[What the exercise asks] If a line in the entries below contains "className", copy it.
━━━━━━━━━━
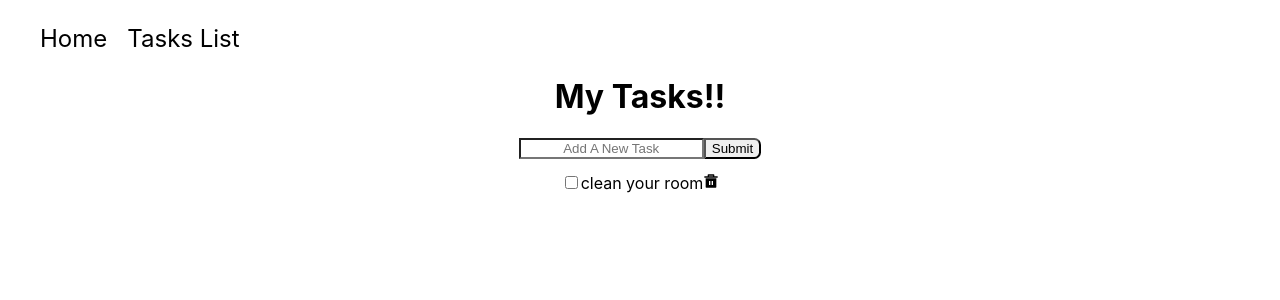
Repository: runner855/abstract_todolist
Page: /
The author's editor kept a copy of each file at every save. The page is drawn from the files as they stood at one save, then again after the next save.
The browser window is 1280 px wide. The pictures show the whole page.
The project was rebuilt for these pictures with package versions that can differ from the ones it lists, and the page was loaded fresh each time.

Above is the page before, as saved 2022-11-09 14:30:38.

### src/App.tsx
import React, { useState, useEffect } from "react";
import { Header } from "./Header";
import { RiDeleteBin5Fill } from "react-icons/ri";
import "./App.css";

export const App = () => {
  const todos = [
    {
      done: false,
      task: "clean your room",
    },
  ];

  type TodosProps = {
    done: boolean;
    task: string;
  };

  const [value, setValue] = useState<string>("");
  // const [list, setList] = useState<string[]>([]);
  const [tasks, setTasks] = useState<TodosProps[]>(todos);

  return (
    <div className="App">
      <Header />
      <h1>My Tasks!!</h1>
      <div className="textbox">
        <input
          type="text"
          placeholder="Add A New Task"
          onChange={(e) => setValue(e.target.value)}
          value={value}
        ></input>

        {
          <button
            className="addtask"
            onClick={() => {
              setTasks([...tasks, { task: value, done: false }]);
              setValue("");
            }}
          >
            Submit
          </button>
        }

        <div className="todo-container">
          {tasks.map((item, index) => {
            return (
              <div className={`single-task `} key={`${item.task}-${index}`}>
                <input
                  type="checkbox"
                  checked={item.done}
                  onChange={() => setTasks([{ ...item, done: !item.done }])}
                />
                {item.task}
                {item.done}
                <a className="delete">
                  <RiDeleteBin5Fill onClick={() => console.log("delete")} />
                </a>
              </div>
            );
          })}
        </div>
      </div>
    </div>
  );
};

### src/Header.tsx
import * as React from "react";
import "./Header.css";

export const Header = () => {
  return (
    <div className="home">
      <ul>
        <li>Home</li>
        <li>Tasks List</li>
      </ul>
    </div>
  );
};

### src/App.css
h1{
  text-align: center;
}

input {
  text-align: center;
  border-radius: 0em;
  margin-bottom: 1em;
}

.textbox{
  text-align: center;
}

.addtask {
  border-radius: 0em 0.5em 0.5em 0em;
}

a{
  cursor: pointer;
}

a:hover{
  border-radius: solid 0.1em blue;
  color:red;
}

### src/Header.css
ul{
   text-align: left;
   list-style: none;
   font-size: 1.5em;
   display: flex;

}
ul li {
    margin-right: 20px;
}

Loaded but not shown: public/index.html (common file); src/index.tsx (common file); src/index.css (common file)

After the next save:
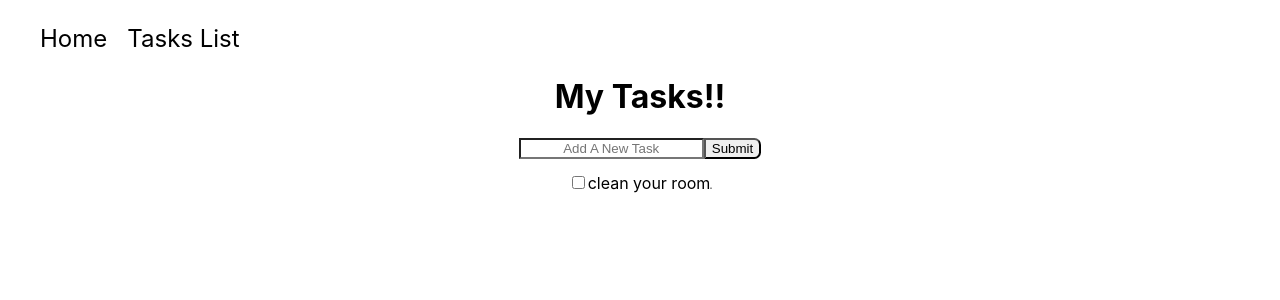
Saved 28 s later.
--- a/src/App.css
+++ b/src/App.css
@@ -22,5 +22,9 @@
 
 a:hover{
   border-radius: solid 0.1em blue;
-  color:red;
+
 }
+
+a{
+  font-size: 2px;
+}

After the save that followed:
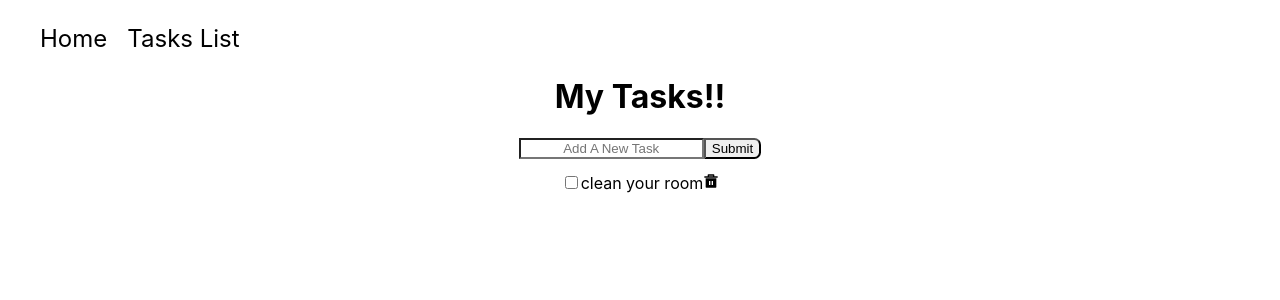
Saved 12 s later.
--- a/src/App.css
+++ b/src/App.css
@@ -24,7 +24,3 @@
   border-radius: solid 0.1em blue;
 
 }
-
-a{
-  font-size: 2px;
-}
━━━━━━━━━━
[Your response]
    <div className="App">
      <div className="textbox">
            className="addtask"
        <div className="todo-container">
              <div className={`single-task `} key={`${item.task}-${index}`}>
                <a className="delete">
    <div className="home">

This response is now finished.